iPhone 13 Models May Have In-Body Image Stabilization

Shake it like a Polaroid Picture

Key Takeaways

  • The entire iPhone 13 lineup will get a stabilized sensor like the iPhone 12 Pro Max.
  • Sensor stabilization is faster and more efficient than lens stabilization.
  • Stabilized photos aren’t just for use in low light.
iPhone 12 pro max on an angle and on a black background

Apple may add sensor-shift image stabilization to the entire iPhone 13 lineup, according to MacRumors, citing a report from Taiwanese publication DigiTimes. Today, only the huge iPhone 12 Pro Mac has this feature.

Sensor-shift stabilization, aka in-body image stabilization (IBIS), moves the camera’s sensor to compensate for your wobbly hands while you take pictures. It lets you snap photos that are sharper, even in very low light. And it may be in every iPhone 13. 

"Generally, better stabilization in cameras will give sharper images at slower shutter speeds," photographer Nathan Hill toldLifewire via Twitter, "as it helps compensate to any tiny movements while the image is being captured that would usually cause blur. Usually means improved low-light images on phone cameras."


There are two kinds of image stabilization. One moves the lens itself, the other moves the sensor. Both kinds have their advantages. On a camera with interchangeable lenses, in-lens stabilization can be tailored to that particular lens.

"In the end, phone cameras are already good enough for most people. They’re already better than the pocket film and digital cameras we all used to use."

The iPhone doesn’t have such a requirement, and so IBIS is a better bet. In-body, or sensor stabilization, only has to move a small sensor instead of a heavy lens. Considering that it's compensating for tiny, fast movements, the differences in momentum can be significant.
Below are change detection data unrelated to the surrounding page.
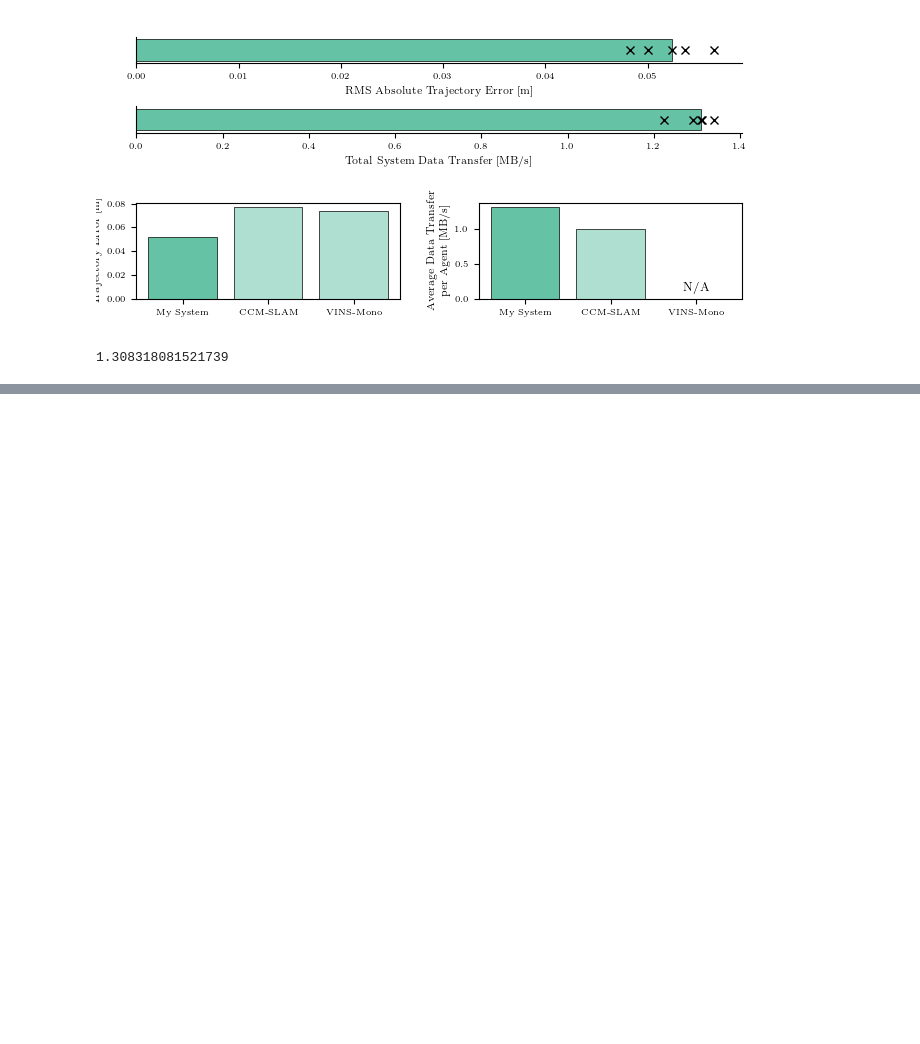
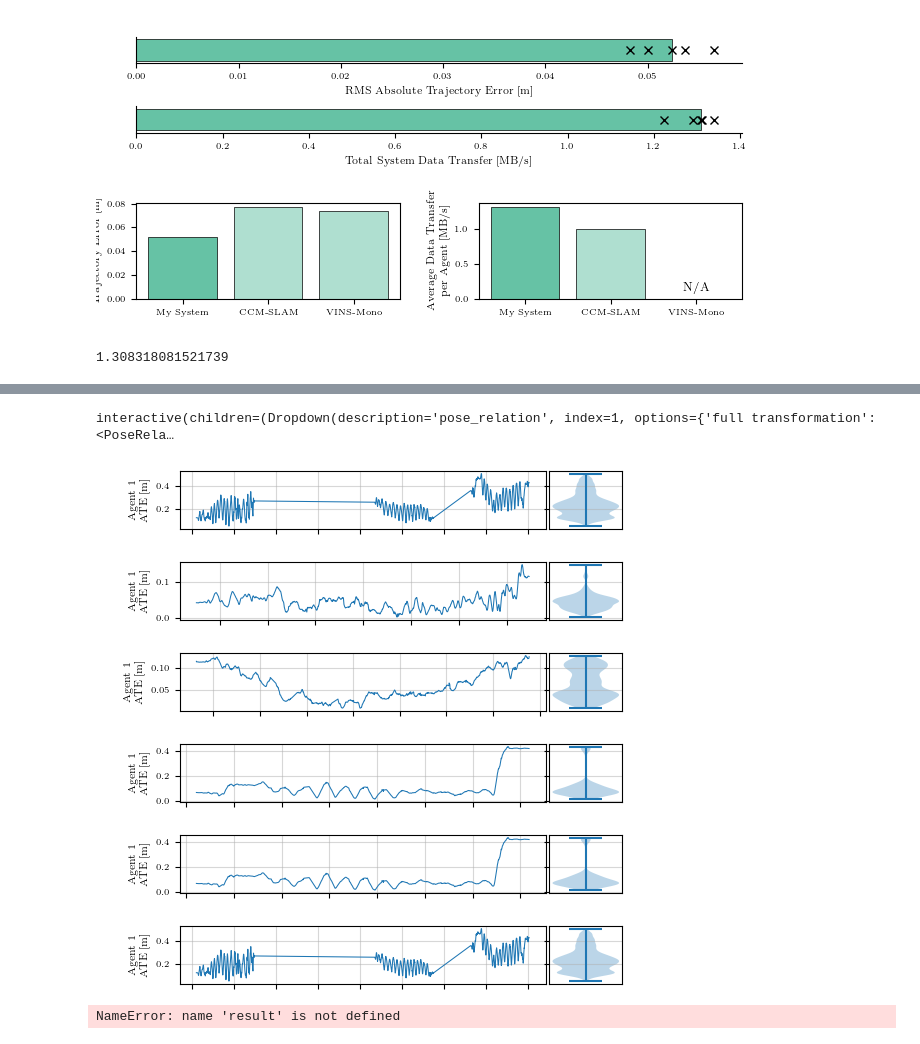
Before and after one commit to proroklab/DVM-SLAM, a Jupyter notebook: src/evaluation/evaluation.ipynb, the cells around one changed output, grey strips where cells are left out. Saved outputs shown, nothing was run; the diff lists cells and outputs as text; code cells hidden in the pictures; blank space fills up the shorter version.

```diff
--- a/src/evaluation/evaluation.ipynb
+++ b/src/evaluation/evaluation.ipynb
@@ -934,0 +1051,56 @@ np.median(bags_bandwidth)
+# %%
+import evo.main_ape as main_ape
+import evo.common_ape_rpe as common
+
+count = 0
+
+def callback_ape(pose_relation, align, correct_scale, show_plot):
+    global results, count
+    est_name="APE Test #{}".format(count)
+
+    fig, axs = plt.subplots(1, 3, sharex=False, sharey=True, gridspec_kw={'width_ratios': [5, 1, 1]}, figsize=(6.7, 0.75*len(agent_ids)))
+    plt.subplots_adjust(hspace=0.1, wspace=0.02)
+
+    result = main_ape.ape(traj_ref, traj_est, est_name=est_name,
+                            pose_relation=pose_relation, align=align, correct_scale=correct_scale)
+
+    if show_plot:
+
+        axs[0].grid(zorder=-10, alpha=0.5)
+        axs[1].grid(axis='y', zorder=-10, alpha=0.5)
+
+        plot.error_array(axs[0], result.np_arrays["error_array"], x_array=result.np_arrays["timestamps"], color=None, xlabel="Time [s]" if agent_id == agent_ids[-1] else None, ylabel=f"Agent {agent_id}\nATE [m]", linewidth=0.75)
+        # if agent_id != agent_ids[-1]:
+        #     axs[0].set_xticklabels([])
+
+
+        axs[1].violinplot(result.np_arrays["error_array"])
+        axs[1].set_xticks([])
+
+        axs[2].set_axis_off()
+        text = []
+        text.append(["RMSE:", "{:.3f}m".format(np.sqrt(np.mean(result.np_arrays["error_array"]**2)))])
+        text.append(["Length:", "{:.0f}m".format(traj_ref.path_length)])
+
+    print(f"Overall RMS ATE: {np.sqrt(np.mean(result.np_arrays['error_array']**2))}")
+
+    fig.savefig(f"figures_output/{bag_name.split('/')[-1]}_line_plot.pdf", bbox_inches='tight', dpi=300, pad_inches=0.01)
+
+    count += 1
+
+
+
+_ = ipywidgets.interact_manual(callback_ape, pose_relation=pose_relation_selector,
+                               **{c.description: c.value for c in check_boxes_ape})
+# %% [output]
+interactive(children=(Dropdown(description='pose_relation', index=1, options={'full transformation': <PoseRela…
+[figure, added]
+[figure, added]
+[figure, added]
+[figure, added]
+[figure, added]
+[figure, added]
+# %%
+result.np_arrays
+# %% [output]
+NameError: name 'result' is not defined
```
Also changed, not shown: parts of 13 cells of this notebook, 2 other files.
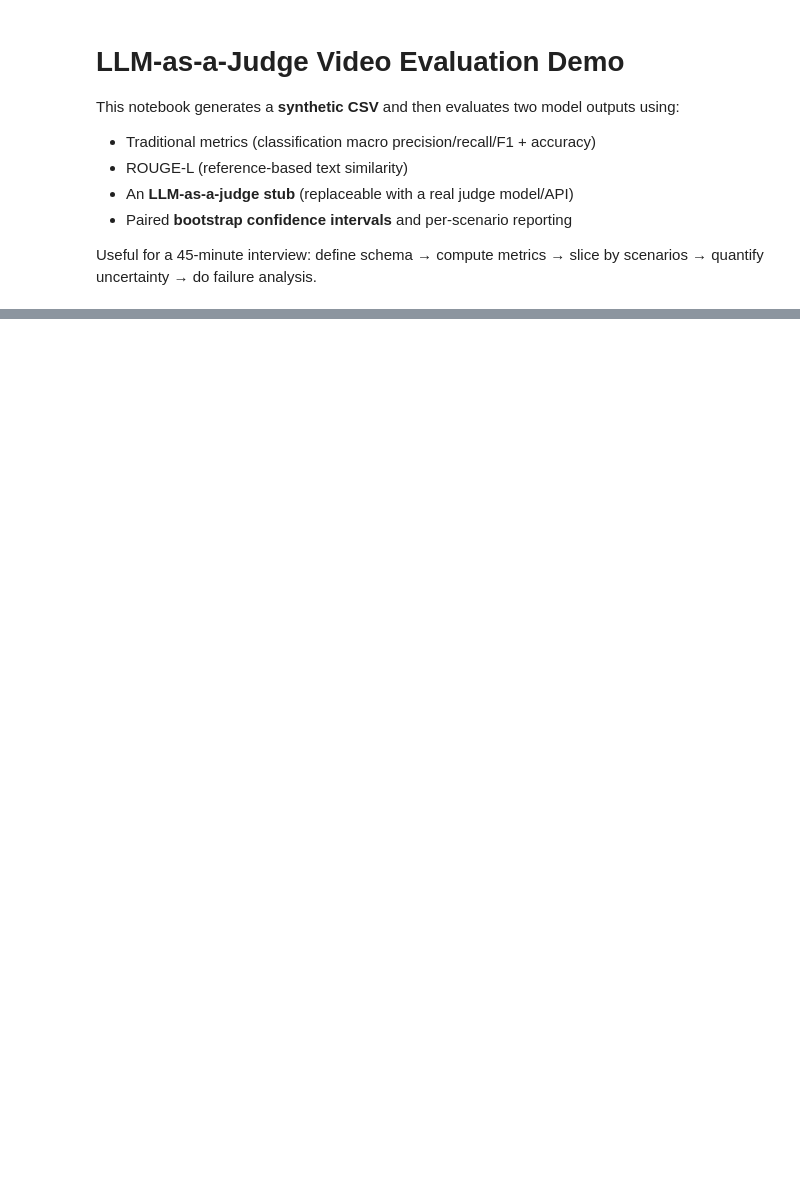
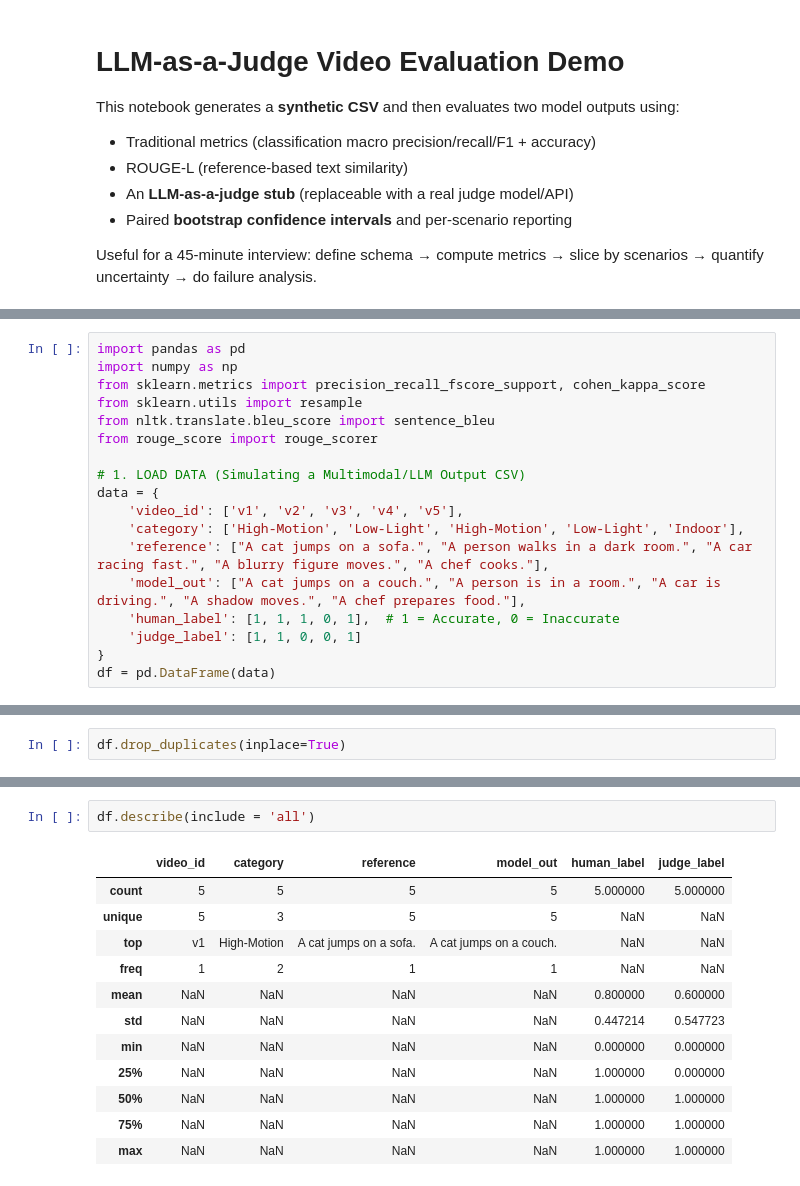
Before and after one commit to alchemistzzd/The-Ultimate-Data-Scientist-Interview-Preparation, a Jupyter notebook: machine-learning/llm_video_eval_demo.ipynb, the cells around one changed output, grey strips where cells are left out. Drawn from its saved outputs; the diff is of its cells as text; blank space fills up the shorter version.

```diff
--- a/machine-learning/llm_video_eval_demo.ipynb
+++ b/machine-learning/llm_video_eval_demo.ipynb
@@ -523,0 +12,18 @@ if len(df_txt) > 0:
+# %%
+import pandas as pd
+import numpy as np
+from sklearn.metrics import precision_recall_fscore_support, cohen_kappa_score
+from sklearn.utils import resample
+from nltk.translate.bleu_score import sentence_bleu
+from rouge_score import rouge_scorer
+
+# 1. LOAD DATA (Simulating a Multimodal/LLM Output CSV)
+data = {
+    'video_id': ['v1', 'v2', 'v3', 'v4', 'v5'],
+    'category': ['High-Motion', 'Low-Light', 'High-Motion', 'Low-Light', 'Indoor'],
+    'reference': ["A cat jumps on a sofa.", "A person walks in a dark room.", "A car racing fast.", "A blurry figure moves.", "A chef cooks."],
+    'model_out': ["A cat jumps on a couch.", "A person is in a room.", "A car is driving.", "A shadow moves.", "A chef prepares food."],
+    'human_label': [1, 1, 1, 0, 1],  # 1 = Accurate, 0 = Inaccurate
+    'judge_label': [1, 1, 0, 0, 1]
+}
+df = pd.DataFrame(data)
@@ -523,0 +39,2 @@ if len(df_txt) > 0:
+# %%
+df.drop_duplicates(inplace=True)
@@ -523,0 +51,15 @@ if len(df_txt) > 0:
+# %%
+df.describe(include = 'all')
+# %% [output]
+|  | video_id | category | reference | model_out | human_label | judge_label |
+| count | 5 | 5 | 5 | 5 | 5.000000 | 5.000000 |
+| unique | 5 | 3 | 5 | 5 | NaN | NaN |
+| top | v1 | High-Motion | A cat jumps on a sofa. | A cat jumps on a couch. | NaN | NaN |
+| freq | 1 | 2 | 1 | 1 | NaN | NaN |
+| mean | NaN | NaN | NaN | NaN | 0.800000 | 0.600000 |
+| std | NaN | NaN | NaN | NaN | 0.447214 | 0.547723 |
+| min | NaN | NaN | NaN | NaN | 0.000000 | 0.000000 |
+| 25% | NaN | NaN | NaN | NaN | 1.000000 | 0.000000 |
+| 50% | NaN | NaN | NaN | NaN | 1.000000 | 1.000000 |
+| 75% | NaN | NaN | NaN | NaN | 1.000000 | 1.000000 |
+| max | NaN | NaN | NaN | NaN | 1.000000 | 1.000000 |
```
Also changed, not shown: parts of 41 cells of this notebook.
However you stabilize things, the result is the same. You can hand-hold the camera for longer exposures, without your shaky hands introducing motion blur. This is most useful at night or indoors, where light levels are low.

To capture more light, the camera will open its shutter for a longer time. If you move while it’s open, then normally you blur the picture. Stabilization compensates by detecting your tiny movements, and moving the sensor or lens in the opposite direction to cancel them out.

Not Just Low Light

Stabilization isn’t just handy for low-light shots. You also can use a slower shutter speed for special effects in regular light. The cliché here is a picture of moving water, a fast-flowing river or a waterfall. You can use a longer shutter speed to blur the water.

Harrison Wright Falls No.2, Rickett's Glen State Park, Pennsylvania.
Thomas James Caldwell / flickr

Usually, you have to use a tripod so that the rest of the picture remains sharp, but with image stabilization, you can hand-hold such shots. 

Another nice example is a portrait taken in a busy street. You can allow the surrounding people to blur, while your non-moving subject stays sharp. This can look great. 

St. Pancras standing still.
Simon Jowett / flickr

Computer Cameras

The iPhone and other smartphones have a huge advantage over regular cameras because they have powerful computers built in. High-end mirrorless cameras do have a lot of computer power on board, but it is specialized image-processing hardware.

Phones are general-purpose computers, and can, of course, run apps that take advantage of their hardware.

It’s this tight integration of hardware and software that makes features like night mode, video stabilization, HDR, and portrait modes possible. Right now, purpose-built cameras still have advantages—more ergonomic design, bigger sensors, and better, interchangeable lenses—but those differences are constantly being eroded by smartphone makers.

And, in the end, phone cameras are already good enough for most people. They’re already better than the pocket film and digital cameras we all used to use.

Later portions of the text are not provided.